*** Opening of DATA SUPPLIED ***

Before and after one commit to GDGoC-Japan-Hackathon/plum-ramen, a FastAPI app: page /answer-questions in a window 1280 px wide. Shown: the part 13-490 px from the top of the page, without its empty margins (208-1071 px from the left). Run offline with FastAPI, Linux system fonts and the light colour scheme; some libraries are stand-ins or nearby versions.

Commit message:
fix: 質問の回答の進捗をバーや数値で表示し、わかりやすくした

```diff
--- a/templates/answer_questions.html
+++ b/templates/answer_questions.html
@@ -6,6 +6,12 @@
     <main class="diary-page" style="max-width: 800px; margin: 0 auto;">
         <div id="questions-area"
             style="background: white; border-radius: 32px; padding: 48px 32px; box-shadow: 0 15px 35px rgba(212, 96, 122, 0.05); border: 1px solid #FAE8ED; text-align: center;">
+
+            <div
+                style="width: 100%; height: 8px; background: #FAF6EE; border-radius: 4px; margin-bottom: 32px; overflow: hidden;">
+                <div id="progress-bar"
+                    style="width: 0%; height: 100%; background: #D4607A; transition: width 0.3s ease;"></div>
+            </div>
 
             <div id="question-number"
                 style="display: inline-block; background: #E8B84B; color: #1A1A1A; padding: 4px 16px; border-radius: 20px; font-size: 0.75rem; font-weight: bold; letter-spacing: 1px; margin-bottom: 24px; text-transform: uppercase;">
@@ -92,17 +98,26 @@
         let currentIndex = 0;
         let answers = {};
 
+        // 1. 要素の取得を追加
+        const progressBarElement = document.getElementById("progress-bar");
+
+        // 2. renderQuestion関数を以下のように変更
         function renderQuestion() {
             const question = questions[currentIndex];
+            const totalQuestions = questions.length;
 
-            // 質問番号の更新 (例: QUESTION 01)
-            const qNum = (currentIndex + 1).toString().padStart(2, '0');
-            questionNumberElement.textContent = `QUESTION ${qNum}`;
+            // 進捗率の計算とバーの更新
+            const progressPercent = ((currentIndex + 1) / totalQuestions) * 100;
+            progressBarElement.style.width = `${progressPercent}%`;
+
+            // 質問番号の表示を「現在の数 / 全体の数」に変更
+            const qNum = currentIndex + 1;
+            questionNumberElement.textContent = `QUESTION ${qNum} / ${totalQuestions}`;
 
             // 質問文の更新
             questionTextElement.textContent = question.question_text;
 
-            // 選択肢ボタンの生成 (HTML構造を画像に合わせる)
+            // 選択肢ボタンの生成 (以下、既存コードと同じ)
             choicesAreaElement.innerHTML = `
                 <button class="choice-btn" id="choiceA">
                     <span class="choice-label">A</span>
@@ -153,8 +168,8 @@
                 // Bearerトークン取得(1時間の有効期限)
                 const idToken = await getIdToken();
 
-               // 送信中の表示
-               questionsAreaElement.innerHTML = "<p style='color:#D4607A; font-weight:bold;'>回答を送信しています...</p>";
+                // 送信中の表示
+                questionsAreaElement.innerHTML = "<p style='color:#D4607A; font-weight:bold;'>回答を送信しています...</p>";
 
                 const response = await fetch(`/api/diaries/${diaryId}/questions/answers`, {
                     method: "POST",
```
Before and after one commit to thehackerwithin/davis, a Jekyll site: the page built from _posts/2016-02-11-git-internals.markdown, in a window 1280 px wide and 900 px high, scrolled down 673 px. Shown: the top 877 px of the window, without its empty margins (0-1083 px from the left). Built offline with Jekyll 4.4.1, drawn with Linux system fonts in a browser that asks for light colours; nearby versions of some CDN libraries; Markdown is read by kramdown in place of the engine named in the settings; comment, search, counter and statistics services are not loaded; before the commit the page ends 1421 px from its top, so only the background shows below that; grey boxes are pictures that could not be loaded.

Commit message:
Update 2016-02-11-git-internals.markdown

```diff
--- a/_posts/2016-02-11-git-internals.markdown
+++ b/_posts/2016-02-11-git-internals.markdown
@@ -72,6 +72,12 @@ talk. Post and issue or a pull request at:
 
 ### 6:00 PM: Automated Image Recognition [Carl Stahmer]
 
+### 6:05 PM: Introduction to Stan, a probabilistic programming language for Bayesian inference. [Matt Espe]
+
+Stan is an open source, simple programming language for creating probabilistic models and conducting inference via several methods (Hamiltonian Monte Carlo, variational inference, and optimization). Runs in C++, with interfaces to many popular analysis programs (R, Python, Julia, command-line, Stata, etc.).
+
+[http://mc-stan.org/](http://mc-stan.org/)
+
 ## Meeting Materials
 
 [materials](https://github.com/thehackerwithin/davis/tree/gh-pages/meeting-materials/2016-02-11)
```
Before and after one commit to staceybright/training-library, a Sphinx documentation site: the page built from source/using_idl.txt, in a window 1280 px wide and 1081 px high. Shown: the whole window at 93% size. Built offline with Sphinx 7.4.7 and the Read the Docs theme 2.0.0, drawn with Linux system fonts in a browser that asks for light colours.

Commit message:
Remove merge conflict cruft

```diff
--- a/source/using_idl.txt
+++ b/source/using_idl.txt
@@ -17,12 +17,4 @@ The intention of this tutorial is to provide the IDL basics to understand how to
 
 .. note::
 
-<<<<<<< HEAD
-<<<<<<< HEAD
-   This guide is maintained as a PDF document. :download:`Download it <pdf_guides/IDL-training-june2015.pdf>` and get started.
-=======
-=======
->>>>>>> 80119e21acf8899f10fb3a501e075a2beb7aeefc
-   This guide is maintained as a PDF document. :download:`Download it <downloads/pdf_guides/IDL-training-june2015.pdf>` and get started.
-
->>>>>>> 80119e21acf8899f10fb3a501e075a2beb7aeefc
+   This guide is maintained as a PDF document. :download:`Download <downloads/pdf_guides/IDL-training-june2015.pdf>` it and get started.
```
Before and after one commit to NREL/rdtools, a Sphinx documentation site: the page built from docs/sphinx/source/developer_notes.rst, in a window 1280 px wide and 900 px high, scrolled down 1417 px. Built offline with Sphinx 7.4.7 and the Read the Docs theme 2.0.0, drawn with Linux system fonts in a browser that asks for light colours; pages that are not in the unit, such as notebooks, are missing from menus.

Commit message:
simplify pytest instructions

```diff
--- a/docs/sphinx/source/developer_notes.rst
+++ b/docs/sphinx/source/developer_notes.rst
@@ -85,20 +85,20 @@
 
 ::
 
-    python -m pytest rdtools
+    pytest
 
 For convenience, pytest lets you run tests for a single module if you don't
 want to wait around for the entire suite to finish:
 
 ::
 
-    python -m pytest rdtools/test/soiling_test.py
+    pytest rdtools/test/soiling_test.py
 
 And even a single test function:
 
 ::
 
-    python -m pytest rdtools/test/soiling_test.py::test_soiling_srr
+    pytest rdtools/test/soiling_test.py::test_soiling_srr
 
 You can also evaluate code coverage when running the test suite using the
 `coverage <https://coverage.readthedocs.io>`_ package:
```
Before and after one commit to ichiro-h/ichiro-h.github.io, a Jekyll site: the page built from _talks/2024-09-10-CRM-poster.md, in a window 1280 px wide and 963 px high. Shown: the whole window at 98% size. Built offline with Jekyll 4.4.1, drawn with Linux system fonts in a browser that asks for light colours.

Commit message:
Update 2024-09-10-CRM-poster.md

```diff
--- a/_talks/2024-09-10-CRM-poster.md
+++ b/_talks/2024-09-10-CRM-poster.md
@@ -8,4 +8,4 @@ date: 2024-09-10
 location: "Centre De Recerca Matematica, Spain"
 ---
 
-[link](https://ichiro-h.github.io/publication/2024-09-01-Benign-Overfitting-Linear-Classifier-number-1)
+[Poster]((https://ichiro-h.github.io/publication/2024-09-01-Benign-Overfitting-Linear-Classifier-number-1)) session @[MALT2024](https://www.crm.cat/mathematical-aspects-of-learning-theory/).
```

*** Close of DATA SUPPLIED ***

■ **EXERCISE AIM**
Return the entries in full, keeping every line exactly as it is.

■ **THE ANSWER**
Before and after one commit to GDGoC-Japan-Hackathon/plum-ramen, a FastAPI app: page /answer-questions in a window 1280 px wide. Shown: the part 13-490 px from the top of the page, without its empty margins (208-1071 px from the left). Run offline with FastAPI, Linux system fonts and the light colour scheme; some libraries are stand-ins or nearby versions.

Commit message:
fix: 質問の回答の進捗をバーや数値で表示し、わかりやすくした

```diff
--- a/templates/answer_questions.html
+++ b/templates/answer_questions.html
@@ -6,6 +6,12 @@
     <main class="diary-page" style="max-width: 800px; margin: 0 auto;">
         <div id="questions-area"
             style="background: white; border-radius: 32px; padding: 48px 32px; box-shadow: 0 15px 35px rgba(212, 96, 122, 0.05); border: 1px solid #FAE8ED; text-align: center;">
+
+            <div
+                style="width: 100%; height: 8px; background: #FAF6EE; border-radius: 4px; margin-bottom: 32px; overflow: hidden;">
+                <div id="progress-bar"
+                    style="width: 0%; height: 100%; background: #D4607A; transition: width 0.3s ease;"></div>
+            </div>
 
             <div id="question-number"
                 style="display: inline-block; background: #E8B84B; color: #1A1A1A; padding: 4px 16px; border-radius: 20px; font-size: 0.75rem; font-weight: bold; letter-spacing: 1px; margin-bottom: 24px; text-transform: uppercase;">
@@ -92,17 +98,26 @@
         let currentIndex = 0;
         let answers = {};
 
+        // 1. 要素の取得を追加
+        const progressBarElement = document.getElementById("progress-bar");
+
+        // 2. renderQuestion関数を以下のように変更
         function renderQuestion() {
             const question = questions[currentIndex];
+            const totalQuestions = questions.length;
 
-            // 質問番号の更新 (例: QUESTION 01)
-            const qNum = (currentIndex + 1).toString().padStart(2, '0');
-            questionNumberElement.textContent = `QUESTION ${qNum}`;
+            // 進捗率の計算とバーの更新
+            const progressPercent = ((currentIndex + 1) / totalQuestions) * 100;
+            progressBarElement.style.width = `${progressPercent}%`;
+
+            // 質問番号の表示を「現在の数 / 全体の数」に変更
+            const qNum = currentIndex + 1;
+            questionNumberElement.textContent = `QUESTION ${qNum} / ${totalQuestions}`;
 
             // 質問文の更新
             questionTextElement.textContent = question.question_text;
 
-            // 選択肢ボタンの生成 (HTML構造を画像に合わせる)
+            // 選択肢ボタンの生成 (以下、既存コードと同じ)
             choicesAreaElement.innerHTML = `
                 <button class="choice-btn" id="choiceA">
                     <span class="choice-label">A</span>
@@ -153,8 +168,8 @@
                 // Bearerトークン取得(1時間の有効期限)
                 const idToken = await getIdToken();
 
-               // 送信中の表示
-               questionsAreaElement.innerHTML = "<p style='color:#D4607A; font-weight:bold;'>回答を送信しています...</p>";
+                // 送信中の表示
+                questionsAreaElement.innerHTML = "<p style='color:#D4607A; font-weight:bold;'>回答を送信しています...</p>";
 
                 const response = await fetch(`/api/diaries/${diaryId}/questions/answers`, {
                     method: "POST",
```
Before and after one commit to thehackerwithin/davis, a Jekyll site: the page built from _posts/2016-02-11-git-internals.markdown, in a window 1280 px wide and 900 px high, scrolled down 673 px. Shown: the top 877 px of the window, without its empty margins (0-1083 px from the left). Built offline with Jekyll 4.4.1, drawn with Linux system fonts in a browser that asks for light colours; nearby versions of some CDN libraries; Markdown is read by kramdown in place of the engine named in the settings; comment, search, counter and statistics services are not loaded; before the commit the page ends 1421 px from its top, so only the background shows below that; grey boxes are pictures that could not be loaded.

Commit message:
Update 2016-02-11-git-internals.markdown

```diff
--- a/_posts/2016-02-11-git-internals.markdown
+++ b/_posts/2016-02-11-git-internals.markdown
@@ -72,6 +72,12 @@ talk. Post and issue or a pull request at:
 
 ### 6:00 PM: Automated Image Recognition [Carl Stahmer]
 
+### 6:05 PM: Introduction to Stan, a probabilistic programming language for Bayesian inference. [Matt Espe]
+
+Stan is an open source, simple programming language for creating probabilistic models and conducting inference via several methods (Hamiltonian Monte Carlo, variational inference, and optimization). Runs in C++, with interfaces to many popular analysis programs (R, Python, Julia, command-line, Stata, etc.).
+
+[http://mc-stan.org/](http://mc-stan.org/)
+
 ## Meeting Materials
 
 [materials](https://github.com/thehackerwithin/davis/tree/gh-pages/meeting-materials/2016-02-11)
```
Before and after one commit to staceybright/training-library, a Sphinx documentation site: the page built from source/using_idl.txt, in a window 1280 px wide and 1081 px high. Shown: the whole window at 93% size. Built offline with Sphinx 7.4.7 and the Read the Docs theme 2.0.0, drawn with Linux system fonts in a browser that asks for light colours.

Commit message:
Remove merge conflict cruft

```diff
--- a/source/using_idl.txt
+++ b/source/using_idl.txt
@@ -17,12 +17,4 @@ The intention of this tutorial is to provide the IDL basics to understand how to
 
 .. note::
 
-<<<<<<< HEAD
-<<<<<<< HEAD
-   This guide is maintained as a PDF document. :download:`Download it <pdf_guides/IDL-training-june2015.pdf>` and get started.
-=======
-=======
->>>>>>> 80119e21acf8899f10fb3a501e075a2beb7aeefc
-   This guide is maintained as a PDF document. :download:`Download it <downloads/pdf_guides/IDL-training-june2015.pdf>` and get started.
-
->>>>>>> 80119e21acf8899f10fb3a501e075a2beb7aeefc
+   This guide is maintained as a PDF document. :download:`Download <downloads/pdf_guides/IDL-training-june2015.pdf>` it and get started.
```
Before and after one commit to NREL/rdtools, a Sphinx documentation site: the page built from docs/sphinx/source/developer_notes.rst, in a window 1280 px wide and 900 px high, scrolled down 1417 px. Built offline with Sphinx 7.4.7 and the Read the Docs theme 2.0.0, drawn with Linux system fonts in a browser that asks for light colours; pages that are not in the unit, such as notebooks, are missing from menus.

Commit message:
simplify pytest instructions

```diff
--- a/docs/sphinx/source/developer_notes.rst
+++ b/docs/sphinx/source/developer_notes.rst
@@ -85,20 +85,20 @@
 
 ::
 
-    python -m pytest rdtools
+    pytest
 
 For convenience, pytest lets you run tests for a single module if you don't
 want to wait around for the entire suite to finish:
 
 ::
 
-    python -m pytest rdtools/test/soiling_test.py
+    pytest rdtools/test/soiling_test.py
 
 And even a single test function:
 
 ::
 
-    python -m pytest rdtools/test/soiling_test.py::test_soiling_srr
+    pytest rdtools/test/soiling_test.py::test_soiling_srr
 
 You can also evaluate code coverage when running the test suite using the
 `coverage <https://coverage.readthedocs.io>`_ package:
```
Before and after one commit to ichiro-h/ichiro-h.github.io, a Jekyll site: the page built from _talks/2024-09-10-CRM-poster.md, in a window 1280 px wide and 963 px high. Shown: the whole window at 98% size. Built offline with Jekyll 4.4.1, drawn with Linux system fonts in a browser that asks for light colours.

Commit message:
Update 2024-09-10-CRM-poster.md

```diff
--- a/_talks/2024-09-10-CRM-poster.md
+++ b/_talks/2024-09-10-CRM-poster.md
@@ -8,4 +8,4 @@ date: 2024-09-10
 location: "Centre De Recerca Matematica, Spain"
 ---
 
-[link](https://ichiro-h.github.io/publication/2024-09-01-Benign-Overfitting-Linear-Classifier-number-1)
+[Poster]((https://ichiro-h.github.io/publication/2024-09-01-Benign-Overfitting-Linear-Classifier-number-1)) session @[MALT2024](https://www.crm.cat/mathematical-aspects-of-learning-theory/).
```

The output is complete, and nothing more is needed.